Not many actors or actresses can say that their film debut was in one of the most hailed horror movies of all time, but JLC or as she is sometimes known now, Lady Haden-Guest can. Jamie Lee Curtis will always be known as Laurie Strode to most horror fans and the woman who had to fight off Michael Myers in John Carpenter’s 1978 classic. She gave a great performance as the bookworm babysitter especially given and later accounted by Carpenter that her real life character at the time was completely the opposite to the one she had to play.

Her next five movies gave her the title of Scream Queen, bestowed to only a handful of female actors I should add. It helped that the movies that Curtis starred in were very good and included working with Carpenter again on The Fog and then she starred in Terror Train, Prom Night and Roadgames. She also appeared in Halloween II. Indeed it was a busy time for Curtis in the horror genre as those movies all came out within a year of each other.

After her horror start in movies she moved away from the genre and starred in memorable films such as Trading Places, A Fish Called Wanda and True Lies. However she returned to the genre in 1998 with H20 which was in theory Halloween 7.

However this movie wiped out parts 3-6 and followed on though years later from Halloween II. She gave a memorable performance and like The Fog her mother Janet Leigh starred alongside her as Curtis again took on her maniac brother Michael. She didn’t stop there either and even returned for another Halloween movie in Halloween Resurrection. However whilst H20 was praised this movie was generally panned.

After that adventure Curtis gave the horror genre a wide berth however in 2015 she returned starring in a TV Series aptly named Scream Queens and with that she came full circle. To end there is one cool fact that not many of you will know. She in theory did star in Halloween III- the movie of course remembered for no Michael Myers and Laurie Strode. She is the voice if you’re wondering of the telephone operator.

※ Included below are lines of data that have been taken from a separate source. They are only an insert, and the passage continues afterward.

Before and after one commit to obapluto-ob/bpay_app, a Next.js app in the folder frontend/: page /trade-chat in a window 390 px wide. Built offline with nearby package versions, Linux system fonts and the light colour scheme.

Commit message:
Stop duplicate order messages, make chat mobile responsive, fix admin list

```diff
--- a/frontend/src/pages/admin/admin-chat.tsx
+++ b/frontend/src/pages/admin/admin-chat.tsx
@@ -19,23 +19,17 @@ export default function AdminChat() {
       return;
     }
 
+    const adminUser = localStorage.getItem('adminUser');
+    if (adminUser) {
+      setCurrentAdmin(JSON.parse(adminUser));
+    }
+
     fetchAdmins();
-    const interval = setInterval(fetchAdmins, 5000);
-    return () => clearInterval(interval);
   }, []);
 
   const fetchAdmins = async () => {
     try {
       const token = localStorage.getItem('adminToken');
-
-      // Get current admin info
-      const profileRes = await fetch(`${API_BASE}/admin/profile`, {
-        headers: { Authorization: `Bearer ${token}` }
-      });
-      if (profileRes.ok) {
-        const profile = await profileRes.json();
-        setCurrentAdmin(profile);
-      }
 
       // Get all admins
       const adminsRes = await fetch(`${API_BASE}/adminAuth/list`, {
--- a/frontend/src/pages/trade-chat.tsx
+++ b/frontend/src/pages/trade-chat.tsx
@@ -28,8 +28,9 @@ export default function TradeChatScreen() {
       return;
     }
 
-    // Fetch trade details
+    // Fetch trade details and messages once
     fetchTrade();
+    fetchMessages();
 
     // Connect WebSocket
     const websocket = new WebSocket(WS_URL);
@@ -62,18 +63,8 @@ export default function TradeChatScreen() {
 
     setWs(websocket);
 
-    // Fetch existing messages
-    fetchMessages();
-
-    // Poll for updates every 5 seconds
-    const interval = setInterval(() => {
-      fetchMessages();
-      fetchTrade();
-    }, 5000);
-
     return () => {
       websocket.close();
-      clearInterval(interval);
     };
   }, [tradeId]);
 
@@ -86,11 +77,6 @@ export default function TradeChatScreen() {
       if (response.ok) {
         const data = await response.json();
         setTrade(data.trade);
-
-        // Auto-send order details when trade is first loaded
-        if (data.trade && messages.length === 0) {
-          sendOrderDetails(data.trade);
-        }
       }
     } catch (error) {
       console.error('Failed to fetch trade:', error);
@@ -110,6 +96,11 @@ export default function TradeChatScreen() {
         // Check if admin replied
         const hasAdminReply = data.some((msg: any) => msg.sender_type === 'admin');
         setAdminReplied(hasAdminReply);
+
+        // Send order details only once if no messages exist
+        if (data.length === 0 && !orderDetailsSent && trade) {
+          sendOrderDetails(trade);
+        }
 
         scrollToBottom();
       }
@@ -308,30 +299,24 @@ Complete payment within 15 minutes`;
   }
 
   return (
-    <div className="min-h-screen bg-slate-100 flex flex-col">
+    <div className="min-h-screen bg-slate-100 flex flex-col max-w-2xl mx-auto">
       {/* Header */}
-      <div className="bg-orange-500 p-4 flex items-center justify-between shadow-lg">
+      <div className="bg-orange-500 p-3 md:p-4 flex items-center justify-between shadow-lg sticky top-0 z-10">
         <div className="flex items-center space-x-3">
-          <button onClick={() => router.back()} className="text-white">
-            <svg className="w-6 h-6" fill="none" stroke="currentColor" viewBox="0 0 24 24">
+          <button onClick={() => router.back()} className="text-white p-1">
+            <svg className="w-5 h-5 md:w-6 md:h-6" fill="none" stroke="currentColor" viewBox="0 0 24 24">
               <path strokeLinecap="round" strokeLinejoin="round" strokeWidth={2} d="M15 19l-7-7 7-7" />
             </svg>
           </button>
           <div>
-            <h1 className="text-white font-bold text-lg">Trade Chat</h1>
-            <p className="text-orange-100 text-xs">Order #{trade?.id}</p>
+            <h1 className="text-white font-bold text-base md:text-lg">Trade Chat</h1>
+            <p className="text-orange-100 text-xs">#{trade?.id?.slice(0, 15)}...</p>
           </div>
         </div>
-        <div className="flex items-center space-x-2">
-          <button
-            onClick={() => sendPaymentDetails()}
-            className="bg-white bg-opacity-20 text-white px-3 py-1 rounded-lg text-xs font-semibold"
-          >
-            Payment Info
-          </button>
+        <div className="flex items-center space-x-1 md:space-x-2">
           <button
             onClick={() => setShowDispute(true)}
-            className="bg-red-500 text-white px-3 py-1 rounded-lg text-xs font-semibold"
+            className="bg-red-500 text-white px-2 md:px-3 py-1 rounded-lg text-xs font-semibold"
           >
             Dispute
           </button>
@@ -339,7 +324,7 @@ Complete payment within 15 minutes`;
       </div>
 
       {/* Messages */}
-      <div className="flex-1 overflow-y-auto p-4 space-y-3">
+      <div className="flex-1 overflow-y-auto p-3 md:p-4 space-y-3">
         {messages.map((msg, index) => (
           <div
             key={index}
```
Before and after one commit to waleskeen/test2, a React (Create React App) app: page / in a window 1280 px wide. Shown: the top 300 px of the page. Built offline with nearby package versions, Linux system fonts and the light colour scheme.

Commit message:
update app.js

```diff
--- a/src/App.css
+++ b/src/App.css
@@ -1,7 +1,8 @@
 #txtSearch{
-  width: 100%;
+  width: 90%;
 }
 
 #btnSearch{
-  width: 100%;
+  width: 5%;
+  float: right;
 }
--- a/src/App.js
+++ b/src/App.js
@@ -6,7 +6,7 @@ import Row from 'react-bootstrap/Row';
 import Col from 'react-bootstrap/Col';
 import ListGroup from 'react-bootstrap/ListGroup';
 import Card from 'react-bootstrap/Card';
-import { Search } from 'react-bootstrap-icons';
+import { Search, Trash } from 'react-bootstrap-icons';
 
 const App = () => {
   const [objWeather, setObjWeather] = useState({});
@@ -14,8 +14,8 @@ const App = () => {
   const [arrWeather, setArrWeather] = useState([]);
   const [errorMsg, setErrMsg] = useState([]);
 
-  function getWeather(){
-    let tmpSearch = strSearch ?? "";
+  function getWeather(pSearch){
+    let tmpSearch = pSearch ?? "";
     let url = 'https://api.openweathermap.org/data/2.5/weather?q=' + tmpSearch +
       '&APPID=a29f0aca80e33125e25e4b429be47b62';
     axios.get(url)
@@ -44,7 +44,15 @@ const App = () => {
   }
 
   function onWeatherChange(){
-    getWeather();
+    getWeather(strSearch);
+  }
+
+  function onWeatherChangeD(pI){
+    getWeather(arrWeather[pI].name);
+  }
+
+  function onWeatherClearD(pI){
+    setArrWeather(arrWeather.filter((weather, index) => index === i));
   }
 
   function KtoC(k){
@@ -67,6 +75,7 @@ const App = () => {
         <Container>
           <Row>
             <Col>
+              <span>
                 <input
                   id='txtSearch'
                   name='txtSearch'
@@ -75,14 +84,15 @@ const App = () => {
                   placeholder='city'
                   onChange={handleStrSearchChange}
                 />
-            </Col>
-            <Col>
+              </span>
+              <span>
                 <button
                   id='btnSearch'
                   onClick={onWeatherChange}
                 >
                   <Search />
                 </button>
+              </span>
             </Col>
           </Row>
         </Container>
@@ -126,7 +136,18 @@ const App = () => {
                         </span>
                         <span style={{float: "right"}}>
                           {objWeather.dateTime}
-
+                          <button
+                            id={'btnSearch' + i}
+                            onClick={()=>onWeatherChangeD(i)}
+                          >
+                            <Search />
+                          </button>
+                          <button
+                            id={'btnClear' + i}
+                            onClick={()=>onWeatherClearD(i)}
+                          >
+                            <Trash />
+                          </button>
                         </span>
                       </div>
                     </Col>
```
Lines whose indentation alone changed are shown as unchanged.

6. Barbara Steele

Black Sunday (1960)

Thought Barbara Steele is English her breakthrough in horror movies came in Italian cinema. She will always be remembered for her pivotal role in Mario Bava’s 1960 classic Black Sunday, also known as The Mask of Death in its uncut form. A year later she starred alongside Vincent Price in Roger Corman’s ongoing love letter to Edgar Allan Poe in The Pit and the Pendulum.

The Italian horror The Horrible Dr Hitchcock followed but it was from 1963 that Steele would star in a succession of great horror movies. The Ghost and The Long Hair of Death are deemed as horror classics and Steele gives great performances in them. Sandwiched in between was a non horror movie ironically directed by one of the great Italian horror maestros Lucio Fulci.

In 1964 came another terrific memorable role in the sublime and very creepy Castle of Blood, where she played a ghost. Movies such as Nightmare Castle and An Angel for Satan only underlined her horror status. By the late 60s she had secured a role in the very entertaining horror Curse of the Crimson Altar alongside Boris Karloff and Christopher Lee.

In the 1970’s her horror career ultimately slowed down but she still starred in two strong pictures. The first was David Cronenberg’s Shivers and then in 1978 she starred in Piranha. In 1980 she marked three different decades in the genre with the American horror film Silent Scream. She announced her retirement in 1991. However to everyone’s delight 19 years later she came back to star in the underrated horror movie The Butterfly Room.